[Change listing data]
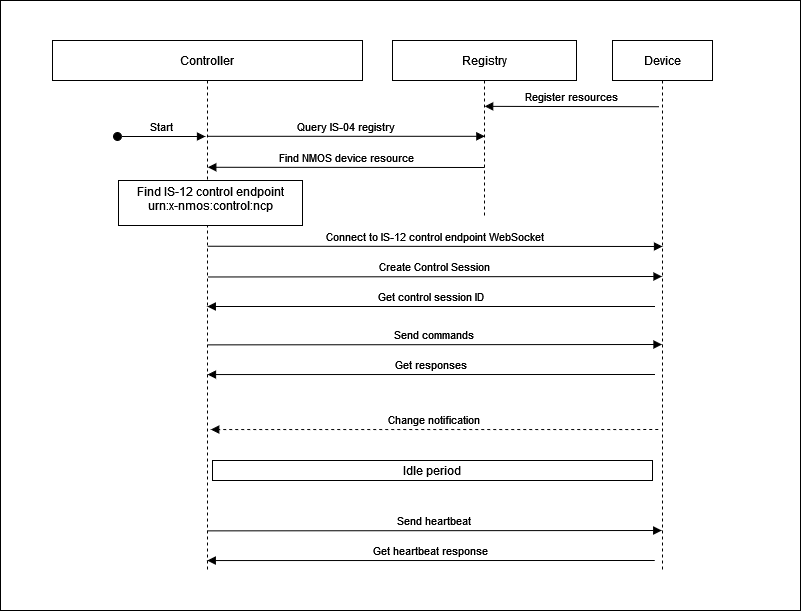
Earlier version of the draw.io export docs/images/basic-controller-sequence.png (AMWA-TV/info-006). Source tidied: cells renumbered, new cells last; positions are measured from the earlier drawing's top-left corner, leaving out a move shared by most shapes.
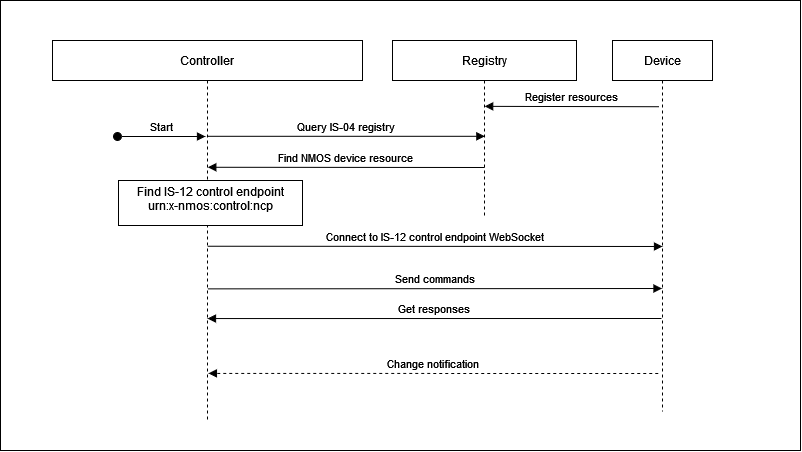
After the commit.

Commit message:
Remove mentions of control sessions and heartbeats (#8)

What changed in the source:
```diff
@@ -3,14 +3,8 @@
     <mxCell id="0" />
     <mxCell id="1" parent="0" />
     <mxCell id="2" style="rounded=0;whiteSpace=wrap;html=1;" parent="1" vertex="1">
-      <mxGeometry width="800" height="610" as="geometry" />
+      <mxGeometry width="800" height="450" as="geometry" />
     </mxCell>
-    <mxCell id="3" value="Create Control Session" style="verticalAlign=bottom;endArrow=block;shadow=0;strokeWidth=1;endFill=1;exitX=0.5;exitY=0.416;exitDx=0;exitDy=0;exitPerimeter=0;" parent="1" edge="1">
-      <mxGeometry relative="1" as="geometry">
-        <mxPoint x="207" y="276.5" as="sourcePoint" />
-        <mxPoint x="661.5" y="276" as="targetPoint" />
-      </mxGeometry>
-    </mxCell>
     <mxCell id="4" value="Connect to IS-12 control endpoint WebSocket" style="verticalAlign=bottom;endArrow=block;shadow=0;strokeWidth=1;endFill=1;entryX=0.5;entryY=0.423;entryDx=0;entryDy=0;entryPerimeter=0;exitX=0.5;exitY=0.358;exitDx=0;exitDy=0;exitPerimeter=0;" parent="1" edge="1">
       <mxGeometry relative="1" as="geometry">
         <mxPoint x="207" y="245.7" as="sourcePoint" />
@@ -18,7 +12,7 @@
       </mxGeometry>
     </mxCell>
     <mxCell id="5" value="Controller" style="shape=umlLifeline;perimeter=lifelinePerimeter;rounded=0;shadow=0;strokeWidth=1;" parent="1" vertex="1">
-      <mxGeometry x="52" y="40" width="310" height="530" as="geometry" />
+      <mxGeometry x="52" y="40" width="310" height="380" as="geometry" />
     </mxCell>
     <mxCell id="6" value="Start" style="verticalAlign=bottom;startArrow=oval;endArrow=block;startSize=8;shadow=0;strokeWidth=1;" parent="5" edge="1">
       <mxGeometry relative="1" as="geometry">
@@ -39,24 +33,18 @@
       </mxGeometry>
     </mxCell>
     <mxCell id="10" value="Device" style="shape=umlLifeline;perimeter=lifelinePerimeter;rounded=0;shadow=0;strokeWidth=1;" parent="1" vertex="1">
-      <mxGeometry x="612" y="40" width="100" height="530" as="geometry" />
+      <mxGeometry x="612" y="40" width="100" height="371" as="geometry" />
     </mxCell>
-    <mxCell id="11" value="Get control session ID" style="verticalAlign=bottom;endArrow=block;shadow=0;strokeWidth=1;" parent="1" edge="1">
-      <mxGeometry relative="1" as="geometry">
-        <mxPoint x="654.5" y="306" as="sourcePoint" />
-        <mxPoint x="206.8" y="306" as="targetPoint" />
-      </mxGeometry>
-    </mxCell>
     <mxCell id="12" value="Send commands" style="verticalAlign=bottom;endArrow=block;shadow=0;strokeWidth=1;endFill=1;exitX=0.5;exitY=0.529;exitDx=0;exitDy=0;exitPerimeter=0;" parent="1" edge="1">
       <mxGeometry relative="1" as="geometry">
-        <mxPoint x="207" y="344.4" as="sourcePoint" />
-        <mxPoint x="661.5" y="344" as="targetPoint" />
+        <mxPoint x="207" y="288.4" as="sourcePoint" />
+        <mxPoint x="661.5" y="288" as="targetPoint" />
       </mxGeometry>
     </mxCell>
     <mxCell id="13" value="Get responses" style="verticalAlign=bottom;endArrow=block;shadow=0;strokeWidth=1;entryX=0.5;entryY=0.585;entryDx=0;entryDy=0;entryPerimeter=0;" parent="1" edge="1">
       <mxGeometry relative="1" as="geometry">
-        <mxPoint x="654.5" y="374" as="sourcePoint" />
-        <mxPoint x="207" y="374" as="targetPoint" />
+        <mxPoint x="661" y="318" as="sourcePoint" />
+        <mxPoint x="207" y="318" as="targetPoint" />
       </mxGeometry>
     </mxCell>
     <mxCell id="14" value="Find NMOS device resource" style="verticalAlign=bottom;endArrow=block;shadow=0;strokeWidth=1;entryX=0.501;entryY=0.209;entryDx=0;entryDy=0;entryPerimeter=0;" parent="1" edge="1">
@@ -71,25 +59,9 @@
         <mxPoint x="484.4" y="135.8" as="targetPoint" />
       </mxGeometry>
     </mxCell>
-    <mxCell id="16" value="Idle period" style="perimeter=orthogonalPerimeter;rounded=0;shadow=0;strokeWidth=1;verticalAlign=middle;horizontal=1;spacingTop=0;" parent="1" vertex="1">
-      <mxGeometry x="212" y="460" width="440" height="20" as="geometry" />
-    </mxCell>
-    <mxCell id="17" value="Send heartbeat" style="verticalAlign=bottom;endArrow=block;shadow=0;strokeWidth=1;endFill=1;exitX=0.5;exitY=0.529;exitDx=0;exitDy=0;exitPerimeter=0;" parent="1" edge="1">
-      <mxGeometry relative="1" as="geometry">
-        <mxPoint x="206.8" y="530.4" as="sourcePoint" />
-        <mxPoint x="661.2" y="530" as="targetPoint" />
-      </mxGeometry>
-    </mxCell>
-    <mxCell id="18" value="Get heartbeat response" style="verticalAlign=bottom;endArrow=block;shadow=0;strokeWidth=1;entryX=0.5;entryY=0.585;entryDx=0;entryDy=0;entryPerimeter=0;" parent="1" edge="1">
-      <mxGeometry relative="1" as="geometry">
-        <mxPoint x="654.2" y="560" as="sourcePoint" />
-        <mxPoint x="206.8" y="560.1" as="targetPoint" />
-      </mxGeometry>
-    </mxCell>
-    <mxCell id="19" value="Change notification" style="verticalAlign=bottom;endArrow=block;shadow=0;strokeWidth=1;entryX=0.5;entryY=0.585;entryDx=0;entryDy=0;entryPerimeter=0;dashed=1;" parent="1" edge="1">
+    <mxCell id="19" value="Change notification" style="verticalAlign=bottom;endArrow=block;shadow=0;strokeWidth=1;entryX=0.503;entryY=0.876;entryDx=0;entryDy=0;entryPerimeter=0;dashed=1;" parent="1" edge="1" target="5">
       <mxGeometry relative="1" as="geometry">
-        <mxPoint x="657.8" y="429" as="sourcePoint" />
-        <mxPoint x="210.2" y="429.1" as="targetPoint" />
+        <mxPoint x="657.8" y="373" as="sourcePoint" />
       </mxGeometry>
     </mxCell>
   </root>
```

» DIRECTIONS
Check each line above for the word "targetPoint" and copy the ones that have it.

» RESULT OF THE TASK
-        <mxPoint x="661.5" y="276" as="targetPoint" />
-        <mxPoint x="206.8" y="306" as="targetPoint" />
-        <mxPoint x="661.5" y="344" as="targetPoint" />
+        <mxPoint x="661.5" y="288" as="targetPoint" />
-        <mxPoint x="207" y="374" as="targetPoint" />
+        <mxPoint x="207" y="318" as="targetPoint" />
         <mxPoint x="484.4" y="135.8" as="targetPoint" />
-        <mxPoint x="661.2" y="530" as="targetPoint" />
-        <mxPoint x="206.8" y="560.1" as="targetPoint" />
-        <mxPoint x="210.2" y="429.1" as="targetPoint" />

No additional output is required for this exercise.